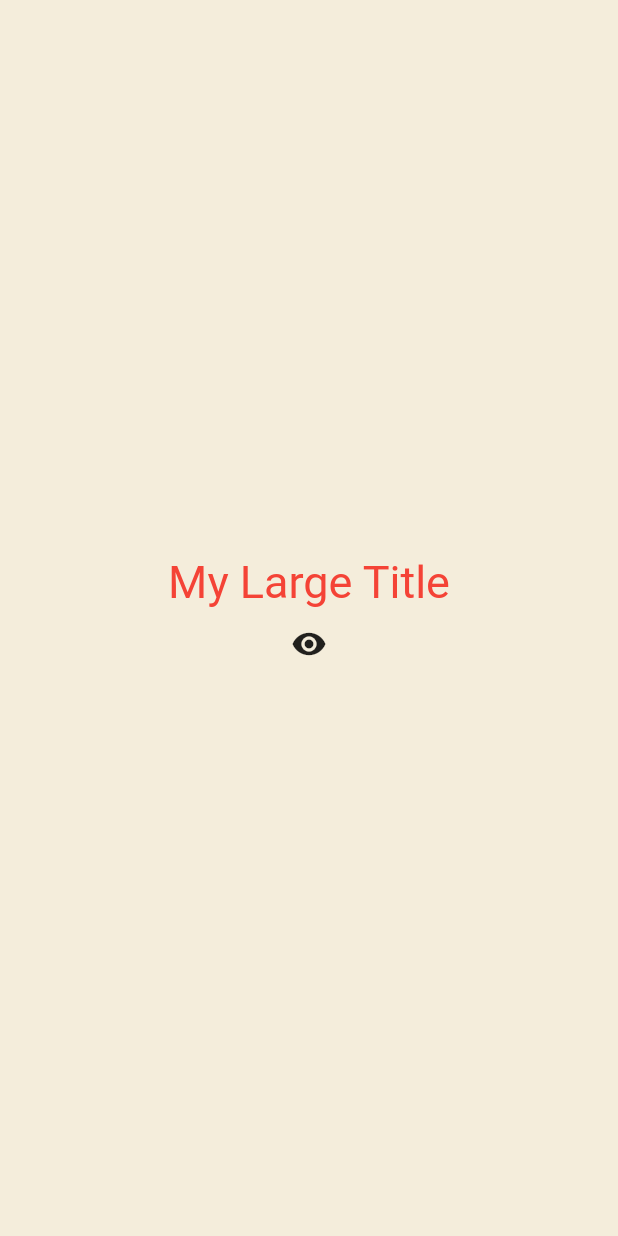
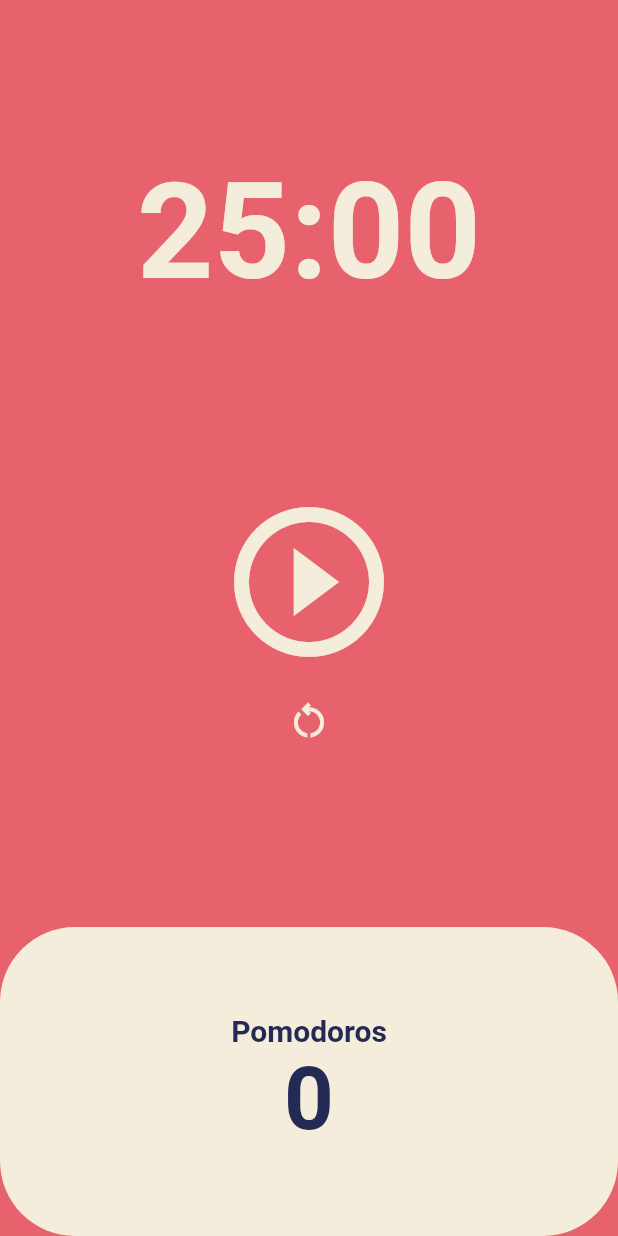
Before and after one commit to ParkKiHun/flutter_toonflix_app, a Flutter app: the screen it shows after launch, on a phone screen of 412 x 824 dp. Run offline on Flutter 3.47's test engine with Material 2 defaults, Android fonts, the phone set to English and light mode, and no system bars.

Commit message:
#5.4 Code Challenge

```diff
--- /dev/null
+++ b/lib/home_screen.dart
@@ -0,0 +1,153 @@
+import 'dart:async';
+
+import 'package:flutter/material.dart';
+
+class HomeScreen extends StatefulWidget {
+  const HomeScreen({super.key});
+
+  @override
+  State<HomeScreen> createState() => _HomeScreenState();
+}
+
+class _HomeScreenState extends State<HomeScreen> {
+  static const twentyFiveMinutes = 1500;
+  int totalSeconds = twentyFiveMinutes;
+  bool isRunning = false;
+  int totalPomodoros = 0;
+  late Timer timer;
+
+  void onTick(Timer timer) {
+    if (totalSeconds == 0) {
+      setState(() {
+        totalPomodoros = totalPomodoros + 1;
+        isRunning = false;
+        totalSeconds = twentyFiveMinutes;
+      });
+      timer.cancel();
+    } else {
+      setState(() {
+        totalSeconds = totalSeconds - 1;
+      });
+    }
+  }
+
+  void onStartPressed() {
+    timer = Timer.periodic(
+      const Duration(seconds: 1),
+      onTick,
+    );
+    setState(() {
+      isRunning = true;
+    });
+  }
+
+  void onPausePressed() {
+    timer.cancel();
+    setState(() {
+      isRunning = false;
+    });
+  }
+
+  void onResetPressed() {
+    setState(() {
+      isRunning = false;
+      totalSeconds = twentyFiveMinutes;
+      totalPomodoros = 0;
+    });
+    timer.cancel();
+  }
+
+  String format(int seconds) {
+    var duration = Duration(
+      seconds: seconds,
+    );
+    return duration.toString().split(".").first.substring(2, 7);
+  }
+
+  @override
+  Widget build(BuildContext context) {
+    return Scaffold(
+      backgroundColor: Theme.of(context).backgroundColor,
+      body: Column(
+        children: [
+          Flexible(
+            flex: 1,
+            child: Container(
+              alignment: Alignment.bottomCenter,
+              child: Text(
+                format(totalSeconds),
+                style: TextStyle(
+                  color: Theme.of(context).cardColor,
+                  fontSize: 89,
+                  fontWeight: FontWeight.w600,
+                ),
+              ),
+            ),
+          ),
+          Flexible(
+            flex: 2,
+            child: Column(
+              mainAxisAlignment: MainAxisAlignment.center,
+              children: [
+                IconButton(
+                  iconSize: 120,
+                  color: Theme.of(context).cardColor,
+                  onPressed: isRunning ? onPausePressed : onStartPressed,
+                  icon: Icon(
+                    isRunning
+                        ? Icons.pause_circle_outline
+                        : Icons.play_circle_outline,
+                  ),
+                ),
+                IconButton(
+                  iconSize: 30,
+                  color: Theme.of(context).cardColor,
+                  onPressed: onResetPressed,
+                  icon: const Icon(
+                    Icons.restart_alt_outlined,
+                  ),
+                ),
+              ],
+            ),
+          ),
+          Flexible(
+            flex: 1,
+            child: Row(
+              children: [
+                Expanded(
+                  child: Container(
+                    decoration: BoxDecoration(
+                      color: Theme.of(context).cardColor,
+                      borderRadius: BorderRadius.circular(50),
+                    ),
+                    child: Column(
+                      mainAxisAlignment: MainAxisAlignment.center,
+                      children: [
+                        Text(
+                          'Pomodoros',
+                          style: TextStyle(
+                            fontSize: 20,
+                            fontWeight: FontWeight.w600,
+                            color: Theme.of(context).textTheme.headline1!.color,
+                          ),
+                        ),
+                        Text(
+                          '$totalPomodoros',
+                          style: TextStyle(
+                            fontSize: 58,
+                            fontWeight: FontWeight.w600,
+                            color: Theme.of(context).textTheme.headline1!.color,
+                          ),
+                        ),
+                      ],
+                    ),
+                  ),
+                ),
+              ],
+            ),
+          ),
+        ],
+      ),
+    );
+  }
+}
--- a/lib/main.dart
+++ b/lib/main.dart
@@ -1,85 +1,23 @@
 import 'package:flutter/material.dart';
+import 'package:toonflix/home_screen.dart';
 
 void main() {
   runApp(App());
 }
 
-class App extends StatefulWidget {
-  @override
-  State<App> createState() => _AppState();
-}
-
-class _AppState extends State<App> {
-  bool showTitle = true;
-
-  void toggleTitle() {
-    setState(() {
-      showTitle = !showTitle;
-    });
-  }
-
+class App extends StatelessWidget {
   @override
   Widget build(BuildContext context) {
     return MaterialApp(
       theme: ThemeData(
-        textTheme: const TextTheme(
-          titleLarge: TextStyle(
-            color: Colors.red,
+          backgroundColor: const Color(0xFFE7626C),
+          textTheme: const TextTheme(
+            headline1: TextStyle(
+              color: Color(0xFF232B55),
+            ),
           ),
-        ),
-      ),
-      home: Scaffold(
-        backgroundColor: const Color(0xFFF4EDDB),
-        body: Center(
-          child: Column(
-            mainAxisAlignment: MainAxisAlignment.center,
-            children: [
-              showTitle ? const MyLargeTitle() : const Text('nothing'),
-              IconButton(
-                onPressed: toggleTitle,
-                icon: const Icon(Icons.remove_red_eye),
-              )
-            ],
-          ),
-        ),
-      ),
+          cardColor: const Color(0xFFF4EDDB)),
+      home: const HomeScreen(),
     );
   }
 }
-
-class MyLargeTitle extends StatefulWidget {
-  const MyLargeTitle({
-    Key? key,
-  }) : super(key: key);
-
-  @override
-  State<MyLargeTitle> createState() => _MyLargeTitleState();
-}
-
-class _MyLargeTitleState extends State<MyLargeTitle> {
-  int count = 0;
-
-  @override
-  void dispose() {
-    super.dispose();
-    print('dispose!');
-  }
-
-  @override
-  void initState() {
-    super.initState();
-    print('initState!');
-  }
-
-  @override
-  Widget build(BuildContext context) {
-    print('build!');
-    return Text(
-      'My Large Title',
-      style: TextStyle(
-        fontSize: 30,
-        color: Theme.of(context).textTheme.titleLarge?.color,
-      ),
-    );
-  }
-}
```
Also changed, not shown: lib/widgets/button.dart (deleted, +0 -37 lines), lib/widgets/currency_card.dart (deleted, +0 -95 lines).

━━━

• [Goal of the exercise]
Your answer must be an exact repeat of all the records, minus the pictures.

• [Reply to the task]
Before and after one commit to ParkKiHun/flutter_toonflix_app, a Flutter app: the screen it shows after launch, on a phone screen of 412 x 824 dp. Run offline on Flutter 3.47's test engine with Material 2 defaults, Android fonts, the phone set to English and light mode, and no system bars.

Commit message:
#5.4 Code Challenge

```diff
--- /dev/null
+++ b/lib/home_screen.dart
@@ -0,0 +1,153 @@
+import 'dart:async';
+
+import 'package:flutter/material.dart';
+
+class HomeScreen extends StatefulWidget {
+  const HomeScreen({super.key});
+
+  @override
+  State<HomeScreen> createState() => _HomeScreenState();
+}
+
+class _HomeScreenState extends State<HomeScreen> {
+  static const twentyFiveMinutes = 1500;
+  int totalSeconds = twentyFiveMinutes;
+  bool isRunning = false;
+  int totalPomodoros = 0;
+  late Timer timer;
+
+  void onTick(Timer timer) {
+    if (totalSeconds == 0) {
+      setState(() {
+        totalPomodoros = totalPomodoros + 1;
+        isRunning = false;
+        totalSeconds = twentyFiveMinutes;
+      });
+      timer.cancel();
+    } else {
+      setState(() {
+        totalSeconds = totalSeconds - 1;
+      });
+    }
+  }
+
+  void onStartPressed() {
+    timer = Timer.periodic(
+      const Duration(seconds: 1),
+      onTick,
+    );
+    setState(() {
+      isRunning = true;
+    });
+  }
+
+  void onPausePressed() {
+    timer.cancel();
+    setState(() {
+      isRunning = false;
+    });
+  }
+
+  void onResetPressed() {
+    setState(() {
+      isRunning = false;
+      totalSeconds = twentyFiveMinutes;
+      totalPomodoros = 0;
+    });
+    timer.cancel();
+  }
+
+  String format(int seconds) {
+    var duration = Duration(
+      seconds: seconds,
+    );
+    return duration.toString().split(".").first.substring(2, 7);
+  }
+
+  @override
+  Widget build(BuildContext context) {
+    return Scaffold(
+      backgroundColor: Theme.of(context).backgroundColor,
+      body: Column(
+        children: [
+          Flexible(
+            flex: 1,
+            child: Container(
+              alignment: Alignment.bottomCenter,
+              child: Text(
+                format(totalSeconds),
+                style: TextStyle(
+                  color: Theme.of(context).cardColor,
+                  fontSize: 89,
+                  fontWeight: FontWeight.w600,
+                ),
+              ),
+            ),
+          ),
+          Flexible(
+            flex: 2,
+            child: Column(
+              mainAxisAlignment: MainAxisAlignment.center,
+              children: [
+                IconButton(
+                  iconSize: 120,
+                  color: Theme.of(context).cardColor,
+                  onPressed: isRunning ? onPausePressed : onStartPressed,
+                  icon: Icon(
+                    isRunning
+                        ? Icons.pause_circle_outline
+                        : Icons.play_circle_outline,
+                  ),
+                ),
+                IconButton(
+                  iconSize: 30,
+                  color: Theme.of(context).cardColor,
+                  onPressed: onResetPressed,
+                  icon: const Icon(
+                    Icons.restart_alt_outlined,
+                  ),
+                ),
+              ],
+            ),
+          ),
+          Flexible(
+            flex: 1,
+            child: Row(
+              children: [
+                Expanded(
+                  child: Container(
+                    decoration: BoxDecoration(
+                      color: Theme.of(context).cardColor,
+                      borderRadius: BorderRadius.circular(50),
+                    ),
+                    child: Column(
+                      mainAxisAlignment: MainAxisAlignment.center,
+                      children: [
+                        Text(
+                          'Pomodoros',
+                          style: TextStyle(
+                            fontSize: 20,
+                            fontWeight: FontWeight.w600,
+                            color: Theme.of(context).textTheme.headline1!.color,
+                          ),
+                        ),
+                        Text(
+                          '$totalPomodoros',
+                          style: TextStyle(
+                            fontSize: 58,
+                            fontWeight: FontWeight.w600,
+                            color: Theme.of(context).textTheme.headline1!.color,
+                          ),
+                        ),
+                      ],
+                    ),
+                  ),
+                ),
+              ],
+            ),
+          ),
+        ],
+      ),
+    );
+  }
+}
--- a/lib/main.dart
+++ b/lib/main.dart
@@ -1,85 +1,23 @@
 import 'package:flutter/material.dart';
+import 'package:toonflix/home_screen.dart';
 
 void main() {
   runApp(App());
 }
 
-class App extends StatefulWidget {
-  @override
-  State<App> createState() => _AppState();
-}
-
-class _AppState extends State<App> {
-  bool showTitle = true;
-
-  void toggleTitle() {
-    setState(() {
-      showTitle = !showTitle;
-    });
-  }
-
+class App extends StatelessWidget {
   @override
   Widget build(BuildContext context) {
     return MaterialApp(
       theme: ThemeData(
-        textTheme: const TextTheme(
-          titleLarge: TextStyle(
-            color: Colors.red,
+          backgroundColor: const Color(0xFFE7626C),
+          textTheme: const TextTheme(
+            headline1: TextStyle(
+              color: Color(0xFF232B55),
+            ),
           ),
-        ),
-      ),
-      home: Scaffold(
-        backgroundColor: const Color(0xFFF4EDDB),
-        body: Center(
-          child: Column(
-            mainAxisAlignment: MainAxisAlignment.center,
-            children: [
-              showTitle ? const MyLargeTitle() : const Text('nothing'),
-              IconButton(
-                onPressed: toggleTitle,
-                icon: const Icon(Icons.remove_red_eye),
-              )
-            ],
-          ),
-        ),
-      ),
+          cardColor: const Color(0xFFF4EDDB)),
+      home: const HomeScreen(),
     );
   }
 }
-
-class MyLargeTitle extends StatefulWidget {
-  const MyLargeTitle({
-    Key? key,
-  }) : super(key: key);
-
-  @override
-  State<MyLargeTitle> createState() => _MyLargeTitleState();
-}
-
-class _MyLargeTitleState extends State<MyLargeTitle> {
-  int count = 0;
-
-  @override
-  void dispose() {
-    super.dispose();
-    print('dispose!');
-  }
-
-  @override
-  void initState() {
-    super.initState();
-    print('initState!');
-  }
-
-  @override
-  Widget build(BuildContext context) {
-    print('build!');
-    return Text(
-      'My Large Title',
-      style: TextStyle(
-        fontSize: 30,
-        color: Theme.of(context).textTheme.titleLarge?.color,
-      ),
-    );
-  }
-}
```
Also changed, not shown: lib/widgets/button.dart (deleted, +0 -37 lines), lib/widgets/currency_card.dart (deleted, +0 -95 lines).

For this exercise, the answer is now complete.